Dec 21, 2013

I commend Backpacker magazine for covering this specific subject matter relative to the use of topographical maps. While contour lines are topo maps' key feature, topo maps contained so many more features for use by hikers and backpackers in wilderness areas. I do hope that Backpacker will publish more articles such as this one on quadrangles, or quads. A hiker's best friend is a compass and a topographic map. By the use of contour lines topo maps give a detailed picture of the shape of the land, the hills, depressions, flat places, cliffs, and other features you'll need to know about if you explore the land on foot.
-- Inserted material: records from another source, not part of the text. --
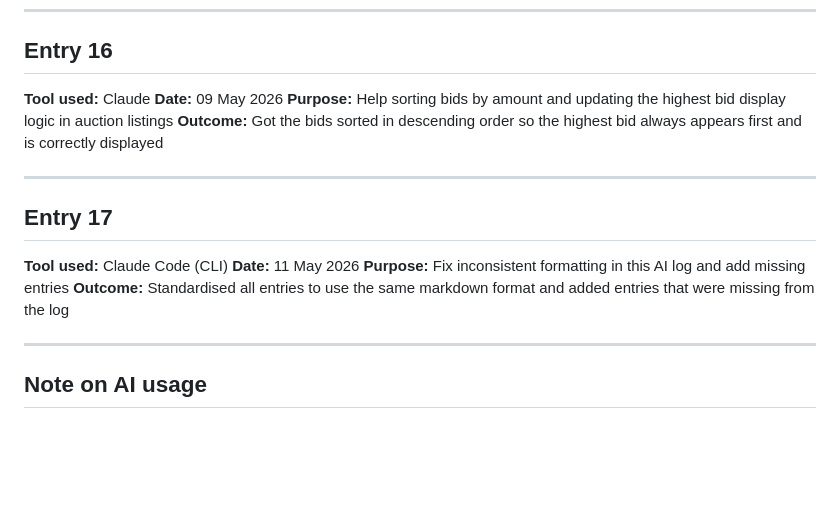
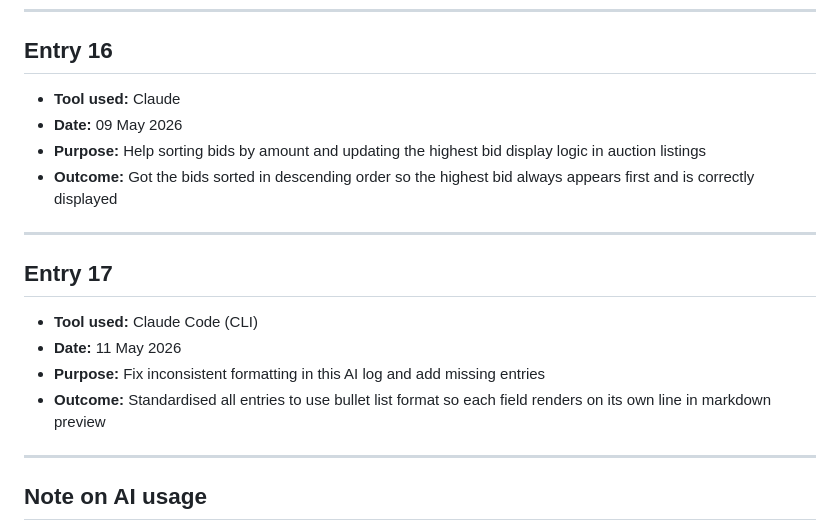
Before and after one commit to AlexanderLislelid/semester-project-2, a Markdown page: docs/AI_LOG.md, the part around one of its changes. GitHub-like rendering; blank space fills up the shorter version.

Commit message:
add bullet points

```diff
--- a/docs/AI_LOG.md
+++ b/docs/AI_LOG.md
@@ -162,19 +160,19 @@ To remove an image object from the images array by clicking on it
 
 ## Entry 16
 
-**Tool used:** Claude
-**Date:** 09 May 2026
-**Purpose:** Help sorting bids by amount and updating the highest bid display logic in auction listings
-**Outcome:** Got the bids sorted in descending order so the highest bid always appears first and is correctly displayed
+- **Tool used:** Claude
+- **Date:** 09 May 2026
+- **Purpose:** Help sorting bids by amount and updating the highest bid display logic in auction listings
+- **Outcome:** Got the bids sorted in descending order so the highest bid always appears first and is correctly displayed
 
 ---
 
 ## Entry 17
 
-**Tool used:** Claude Code (CLI)
-**Date:** 11 May 2026
-**Purpose:** Fix inconsistent formatting in this AI log and add missing entries
-**Outcome:** Standardised all entries to use the same markdown format and added entries that were missing from the log
+- **Tool used:** Claude Code (CLI)
+- **Date:** 11 May 2026
+- **Purpose:** Fix inconsistent formatting in this AI log and add missing entries
+- **Outcome:** Standardised all entries to use bullet list format so each field renders on its own line in markdown preview
 
 ---
 
```
Also changed, not shown: other parts of docs/AI_LOG.md (+78 -80 lines).
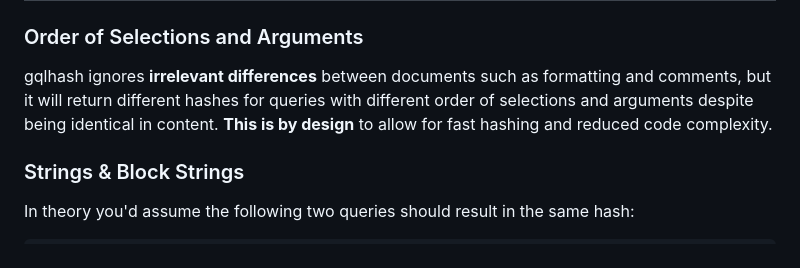
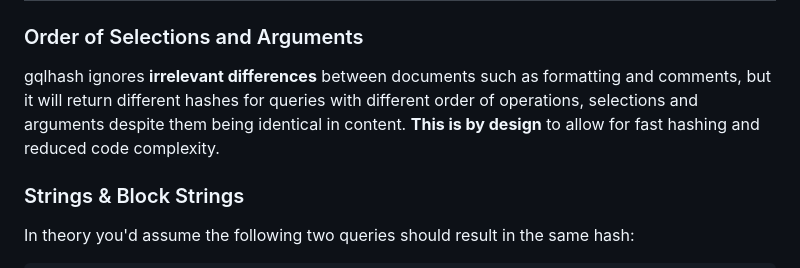
Before and after one commit to romshark/gqlhash, a Markdown page: README.md, the part around the change. GitHub-like rendering.

Commit message:
docs: Improve README

```diff
--- a/README.md
+++ b/README.md
@@ -168,7 +168,7 @@ ok      github.com/romshark/gqlhash     34.615s
 
 gqlhash ignores **irrelevant differences** between documents such as formatting
 and comments, but it will return different hashes for queries with different
-order of selections and arguments despite being identical in content.
+order of operations, selections and arguments despite them being identical in content.
 **This is by design** to allow for fast hashing and reduced code complexity.
 
 ### Strings & Block Strings
```
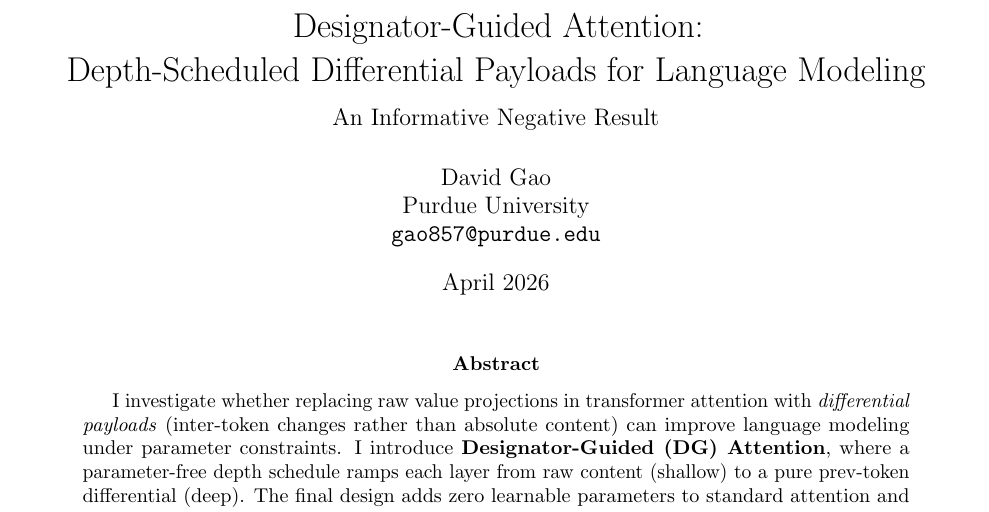
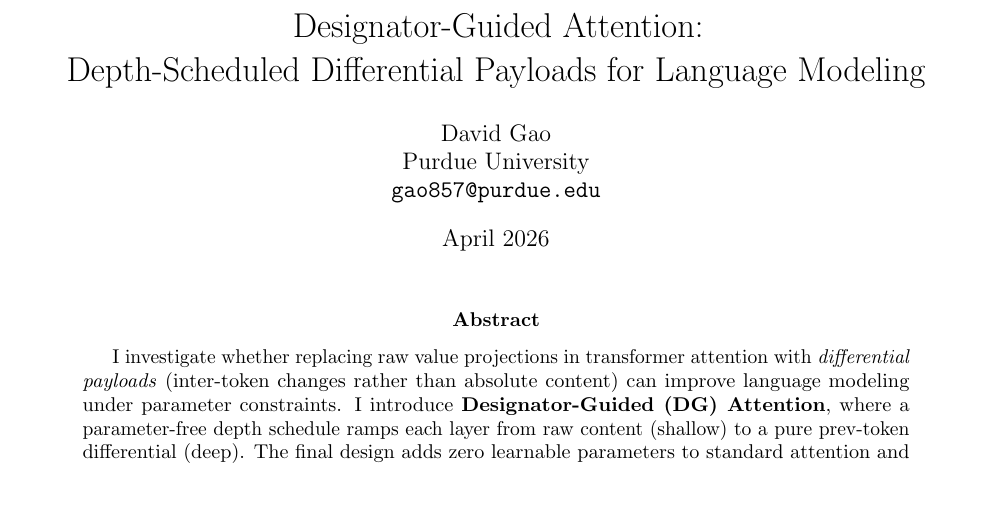
Before and after one commit to tramslegend/parameter-golf, a LaTeX paper (paper/dg_attention.tex): part of page 1 of 19, cut so that both start at the same text. Compiled offline with pdfLaTeX.

Commit message:
Drop negative result subtitle from paper title

```diff
--- a/paper/dg_attention.tex
+++ b/paper/dg_attention.tex
@@ -17,7 +17,7 @@
 
 \hypersetup{colorlinks=true,linkcolor=blue,citecolor=blue,urlcolor=blue}
 
-\title{Designator-Guided Attention:\\Depth-Scheduled Differential Payloads for Language Modeling\\{\large An Informative Negative Result}}
+\title{Designator-Guided Attention:\\Depth-Scheduled Differential Payloads for Language Modeling}
 \author{David Gao\\Purdue University\\\texttt{gao857@purdue.edu}}
 \date{April 2026}
 
```
Also changed, not shown: paper/dg_attention.pdf.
Good hiking to all.....

Jerry D

Star Star Star Star Star
Jul 28, 2013

FREE topo maps:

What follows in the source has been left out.